### Given records
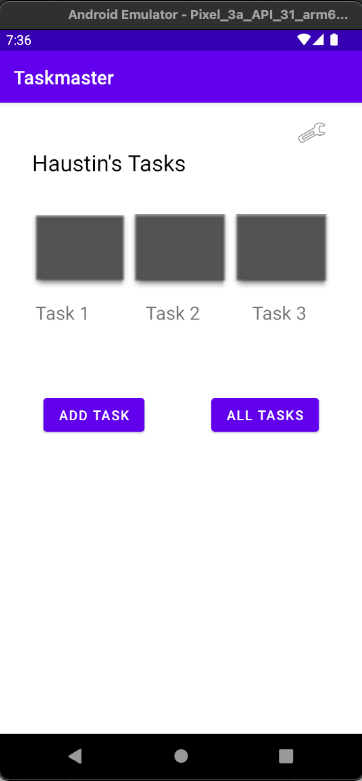
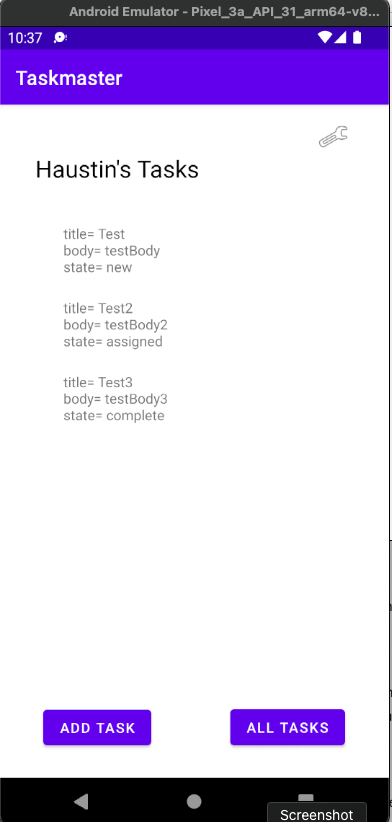
updates documentation

diff --git a/README.md b/README.md
@@ -1,6 +1,6 @@
 # Taskmaster
 **Author**: Haustin Kimbrough
-**Version**: 1.0.1
+**Version**: 1.0.2
 
 ## Overview
 <!-- Provide a high level overview of what this application is and why you are building it, beyond the fact that it's an assignment for this class. (i.e. What's your problem domain?) -->
@@ -13,33 +13,50 @@ An application to manage tasks.
 
 Application is an android application programmed using the Java language. 
 
-- The main page should have a heading at the top of the page and buttons at the bottom of the page to allow going to the “add tasks” and “all tasks” page.
-- Additionally, it contains three different buttons with hardcoded task titles. When a user taps one of the titles, it should go to the Task Detail page, and the title at the top of the page should match the task title that was tapped on the previous page.
-- Also, an wrench image allows users to visit the Settings page, and once the user has entered their username, it should display “{username}’s tasks” above the three task buttons.
+### Homepage
 
-
-### Homepage Screenshot
 ![homepage screenshot](./screenshots/myTasks.png)
 
 
-- On the “Add a Task” page, allow users to type in details about a new task, specifically a title and a body. When users click the “submit” button, show a “submitted!” label on the page.
-### Add Task Screenshots
+- The main page should have a heading at the top of the page and buttons at the bottom of the page to allow going to the “add tasks” and “all tasks” page.
+- Additionally, it contains a RecyclerView that displays a user's tasks (currently hard-coded).
+- When a user taps one of the tasks, it should go to the Task Detail page, and the task title, body, state, and addedOn should match the task that was tapped on the previous page.
+- Also, an wrench image allows users to visit the Settings page, and once the user has entered their username, it should display “{username}’s tasks” above the three task buttons.
+- The application has a Task class. A Task should have a title, a body, and a state. The state should be one of “new”, “assigned”, “in progress”, or “complete”.
+
+
+### Add Task
+
 ![add task screenshot](./screenshots/addTask.png)
 ![add task submitted screenshot](./screenshots/addTaskSubmitted.png)
 
 
-- The all tasks page should just be an image with a back button; it needs no functionality.
-### All Tasks Screenshot
+- On the “Add a Task” page, allow users to type in details about a new task, specifically a title and a body. When users click the “submit” button, show a “submitted!” label on the page.
+
+
+### All Tasks
+
 ![all tasks screenshot](./screenshots/allTasks.png)
+
+
+- The all tasks page should just be an image with a back button; it needs no functionality.
+
+
+### Settings Screenshot
+
+![Settings screenshot](./screenshots/userSettings.png)
 
 
 - Settings page. It should allow users to enter their username and hit save.
 
 
+### Task Detail Screenshot
+
+![task detail screenshot](screenshots/taskDetails.png)
+
+
 - Task Detail page should have a title at the top of the page, and a Lorem Ipsum description.
 
-### Task Detail Screenshot
-![task detail screenshot](./screenshots/taskDetails.png)
 
 ## Credit and Collaborations
 <!-- Give credit (and a link) to other people or resources that helped you build this application. -->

### Required action
The records above need to be copied exactly, though not their pictures.

### Written solution
updates documentation

diff --git a/README.md b/README.md
@@ -1,6 +1,6 @@
 # Taskmaster
 **Author**: Haustin Kimbrough
-**Version**: 1.0.1
+**Version**: 1.0.2
 
 ## Overview
 <!-- Provide a high level overview of what this application is and why you are building it, beyond the fact that it's an assignment for this class. (i.e. What's your problem domain?) -->
@@ -13,33 +13,50 @@ An application to manage tasks.
 
 Application is an android application programmed using the Java language. 
 
-- The main page should have a heading at the top of the page and buttons at the bottom of the page to allow going to the “add tasks” and “all tasks” page.
-- Additionally, it contains three different buttons with hardcoded task titles. When a user taps one of the titles, it should go to the Task Detail page, and the title at the top of the page should match the task title that was tapped on the previous page.
-- Also, an wrench image allows users to visit the Settings page, and once the user has entered their username, it should display “{username}’s tasks” above the three task buttons.
+### Homepage
 
-
-### Homepage Screenshot
 ![homepage screenshot](./screenshots/myTasks.png)
 
 
-- On the “Add a Task” page, allow users to type in details about a new task, specifically a title and a body. When users click the “submit” button, show a “submitted!” label on the page.
-### Add Task Screenshots
+- The main page should have a heading at the top of the page and buttons at the bottom of the page to allow going to the “add tasks” and “all tasks” page.
+- Additionally, it contains a RecyclerView that displays a user's tasks (currently hard-coded).
+- When a user taps one of the tasks, it should go to the Task Detail page, and the task title, body, state, and addedOn should match the task that was tapped on the previous page.
+- Also, an wrench image allows users to visit the Settings page, and once the user has entered their username, it should display “{username}’s tasks” above the three task buttons.
+- The application has a Task class. A Task should have a title, a body, and a state. The state should be one of “new”, “assigned”, “in progress”, or “complete”.
+
+
+### Add Task
+
 ![add task screenshot](./screenshots/addTask.png)
 ![add task submitted screenshot](./screenshots/addTaskSubmitted.png)
 
 
-- The all tasks page should just be an image with a back button; it needs no functionality.
-### All Tasks Screenshot
+- On the “Add a Task” page, allow users to type in details about a new task, specifically a title and a body. When users click the “submit” button, show a “submitted!” label on the page.
+
+
+### All Tasks
+
 ![all tasks screenshot](./screenshots/allTasks.png)
+
+
+- The all tasks page should just be an image with a back button; it needs no functionality.
+
+
+### Settings Screenshot
+
+![Settings screenshot](./screenshots/userSettings.png)
 
 
 - Settings page. It should allow users to enter their username and hit save.
 
 
+### Task Detail Screenshot
+
+![task detail screenshot](screenshots/taskDetails.png)
+
+
 - Task Detail page should have a title at the top of the page, and a Lorem Ipsum description.
 
-### Task Detail Screenshot
-![task detail screenshot](./screenshots/taskDetails.png)
 
 ## Credit and Collaborations
 <!-- Give credit (and a link) to other people or resources that helped you build this application. -->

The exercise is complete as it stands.